The Weinstein Company's historical drama starring Forest Whitaker and Oprah Winfrey earned $8.2 million on Friday, placing it ahead of the Universal superhero sequel, and leaving fellow newcomers "Jobs" and "Paranoia" in the dust.

"Butler" is expected to earn a strong $24 million for the weekend, while "Kick-Ass" -- which picked up just $5.8 million on Friday -- is looking at an approximate three-day take of $15 million. It's an OK start for the film, which Universal secured the U.S. distribution rights to for $10 million. 
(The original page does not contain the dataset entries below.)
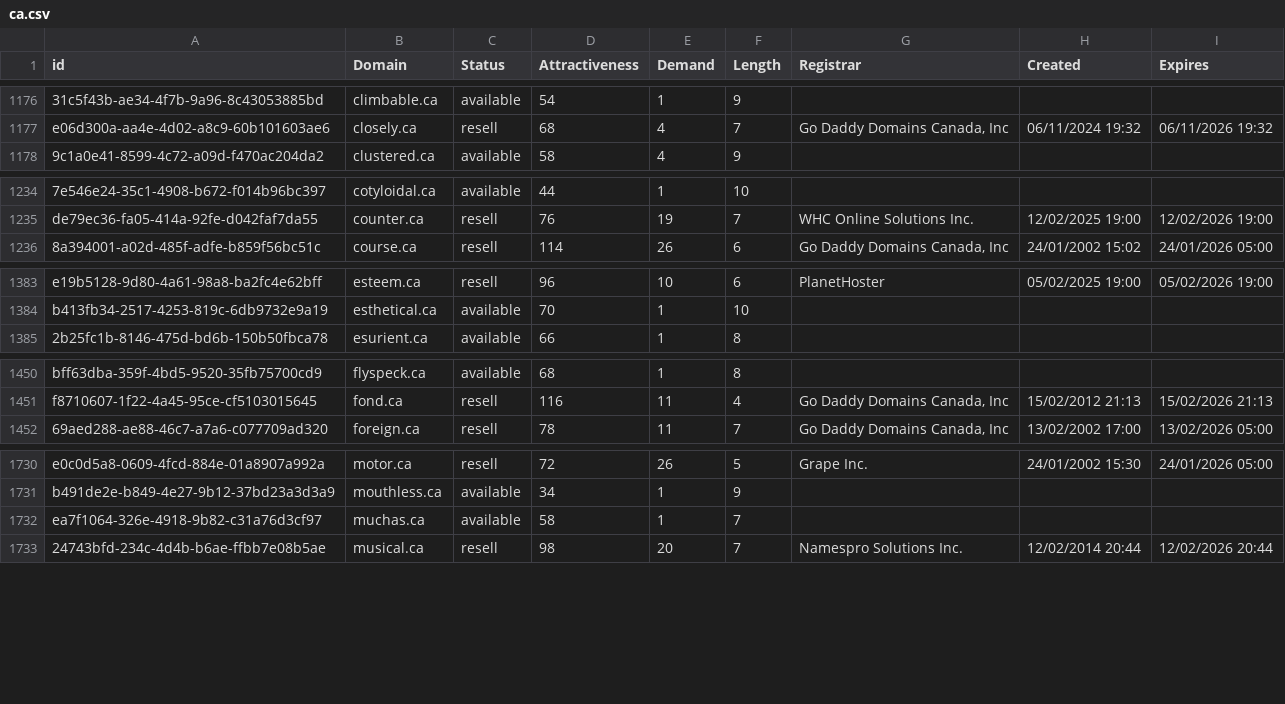
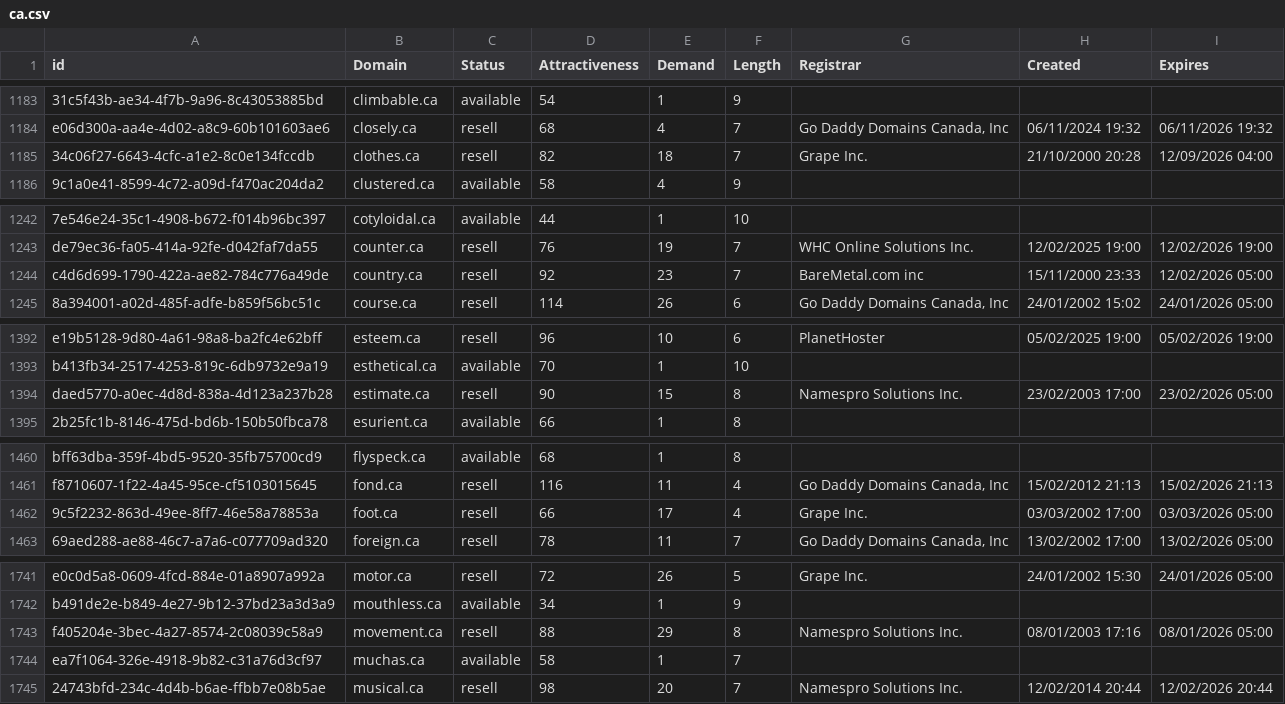
Before and after one commit to UniqueDomains/ca-oneword-domains, a CSV file: ca.csv, drawn as a sheet; only a part is shown, gaps mark what is left out; the diff covers the shown part only; the diff names each change by its address in the sheet, - before the commit and + after, or states it on an @@ line.

```diff
--- a/ca.csv
+++ b/ca.csv
+row 1185: 34c06f27-6643-4cfc-a1e2-8c0e134fccdb | clothes.ca | resell | 82 | 18 | 7 | Grape Inc. | 21/10/2000 20:28 | 12/09/2026 04:00
+row 1244: c4d6d699-1790-422a-ae82-784c776a49de | country.ca | resell | 92 | 23 | 7 | BareMetal.com inc | 15/11/2000 23:33 | 12/02/2026 05:00
+row 1394: daed5770-a0ec-4d8d-838a-4d123a237b28 | estimate.ca | resell | 90 | 15 | 8 | Namespro Solutions Inc. | 23/02/2003 17:00 | 23/02/2026 05:00
+row 1462: 9c5f2232-863d-49ee-8ff7-46e58a78853a | foot.ca | resell | 66 | 17 | 4 | Grape Inc. | 03/03/2002 17:00 | 03/03/2026 05:00
+row 1743: f405204e-3bec-4a27-8574-2c08039c58a9 | movement.ca | resell | 88 | 29 | 8 | Namespro Solutions Inc. | 08/01/2003 17:16 | 08/01/2026 05:00
```
Also changed, not shown: 7 added rows and 3 edited cells elsewhere in this file, 2 other files.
The original film, which was distributed by Lionsgate, debuted to a more robust $19.8 million three years ago. 

"Kick-Ass 2" stars Aaron Taylor-Johnson, Chloe Grace Moretz, and Jim Carrey.

Comedy holdover "We're the Millers" earned another $5.4 million on Friday, good for third place. Its domestic gross so far is $57.1 million, and there's a strong chance that it could eke out "Kick-Ass" for the No. 2 spot behind "The Butler."

In fourth place, the Matt Damon sci-fi film "Elysium" brought in $3.9 million, bringing its total to $46.2 million. 

Rounding out the top five was Disney's "Planes," which flew to $3.6 million. With numerous other family-friendly films overshadowing it, "Planes" has made a decent $35.5 million to date. 

Meanwhile, two other new wide releases opened to disappointing results.

"Jobs," the Steve Jobs biopic starring Ashton Kutcher, earned $2.6 million on its way to what looks like a weekend total of $8 million. Although opening numbers are disappointing, the film's $15 million budget should be easy to recoup. 

The thriller "Paranoia," starring Harrison Ford, Liam Hemsworth and Amber Heard, is dead on arrival. With just $1.3 million on Friday, the $35 million film will likely earn between $4 million and $5 million for the weekend, and probably won't even crack the top ten. 

Look for complete weekend box office estimates tomorrow on HitFix.

Dave Lewis has been a Los Angeles-based entertainment writer and editor for nearly ten years. Originally hailing from Minneapolis, he moved to L.A. in 1996 to attend USC, before working for various periodicals and web sites including a lengthy stint at Variety.com. He joined the HitFix staff in 2011.